Companies that issue gift certificates and gift cards will immediately feel the impact of this law. Issuers will need to ensure that their programs for certificates or gift cards are compliant. Issuers also will need to assess the lawfulness and sufficiency of any language on the actual gift certificates or gift cards. In addition, the new law is a significant planning opportunity for companies that are looking for a favorable forum in which to establish a gift card subsidiary.

Key provisions of the law are as follows:

    • Definition of Gift Certificate. A "gift certificate" means an instrument evidencing a promise by the seller or issuer of the record that consumer goods or services will be provided to the bearer of the record to the value or credit shown in the record and includes "gift cards." A "gift card" means a record in the form of a card, or a stored value card or other physical medium, containing stored value primarily intended to be exchanged for consumer goods and services.


    • Prohibitions. Subject to limited exceptions, a gift certificate may not be issued or enforced against a bearer if it contains:

      1. an expiration date;
      2. a service or other fee, or
      3. a dormancy or inactivity clause.


    • Limited Cash Back Requirement. If a purchase is made with a gift certificate for an amount that is less than the value of the certificate, the issuer must make the remaining value available in cash or as a gift certificate at the option of the issuer. A gift certificate is valid until redeemed or replaced. If the remaining value is less than $5.00, the certificate is redeemable in cash on demand.

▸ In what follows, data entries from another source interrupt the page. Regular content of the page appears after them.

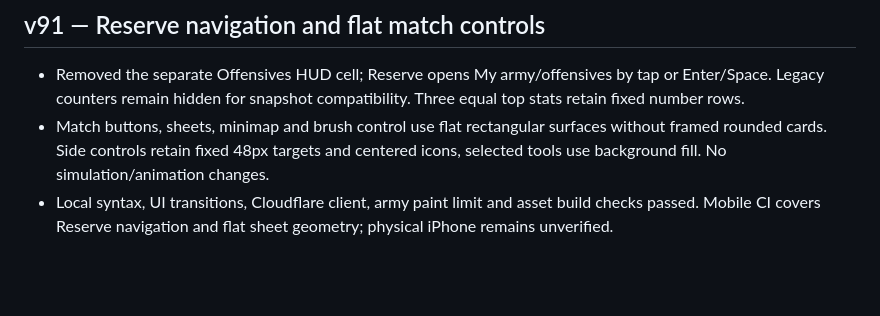
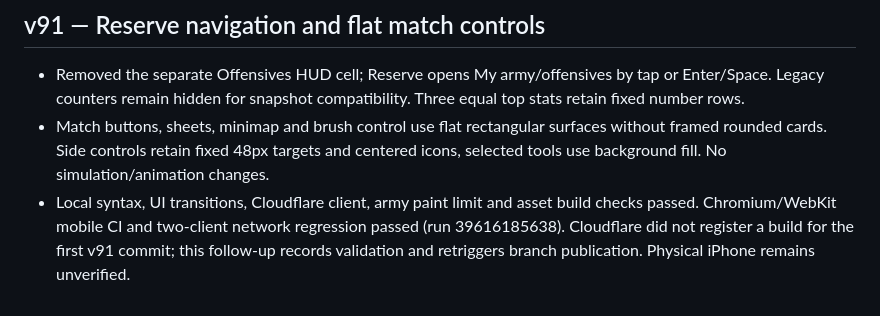
Before and after one commit to amirmurat/brothers-kingdoms, a Markdown page: HANDOFF.md, the part around the change. Drawn GitHub-style; blank space fills up the shorter version.

Commit message:
Record v91 browser validation and refresh branch deployment

```diff
--- a/HANDOFF.md
+++ b/HANDOFF.md
@@ -526,4 +526,4 @@ _Обновлено: 20 октября 2026 года, рабочая preview-в
 ## v91 — Reserve navigation and flat match controls
 - Removed the separate Offensives HUD cell; Reserve opens My army/offensives by tap or Enter/Space. Legacy counters remain hidden for snapshot compatibility. Three equal top stats retain fixed number rows.
 - Match buttons, sheets, minimap and brush control use flat rectangular surfaces without framed rounded cards. Side controls retain fixed 48px targets and centered icons, selected tools use background fill. No simulation/animation changes.
-- Local syntax, UI transitions, Cloudflare client, army paint limit and asset build checks passed. Mobile CI covers Reserve navigation and flat sheet geometry; physical iPhone remains unverified.
+- Local syntax, UI transitions, Cloudflare client, army paint limit and asset build checks passed. Chromium/WebKit mobile CI and two-client network regression passed (run 39616185638). Cloudflare did not register a build for the first v91 commit; this follow-up records validation and retriggers branch publication. Physical iPhone remains unverified.
```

    • Expiration Dates. Expiration dates are permitted under limited circumstances.

      1. Loyalty Programs and Charities. The certificate was issued pursuant to a loyalty or awards program or it was donated to a charity if the certificate is used by the charity (pursuant to 26 USC 501(c)(3)) solely to provide charitable services. In either case, the issuer has received no money or other thing of value in exchange. The expiration date is clearly and legibly disclosed.


      2. Fundraising. The certificate was donated to a charity and is used for fundraising activities without any money or other thing of value being given in exchange. The expiration date is at least 1 year from the date the certificate was issued to the charity and is clearly printed in at least 10-point font on the back of the certificate.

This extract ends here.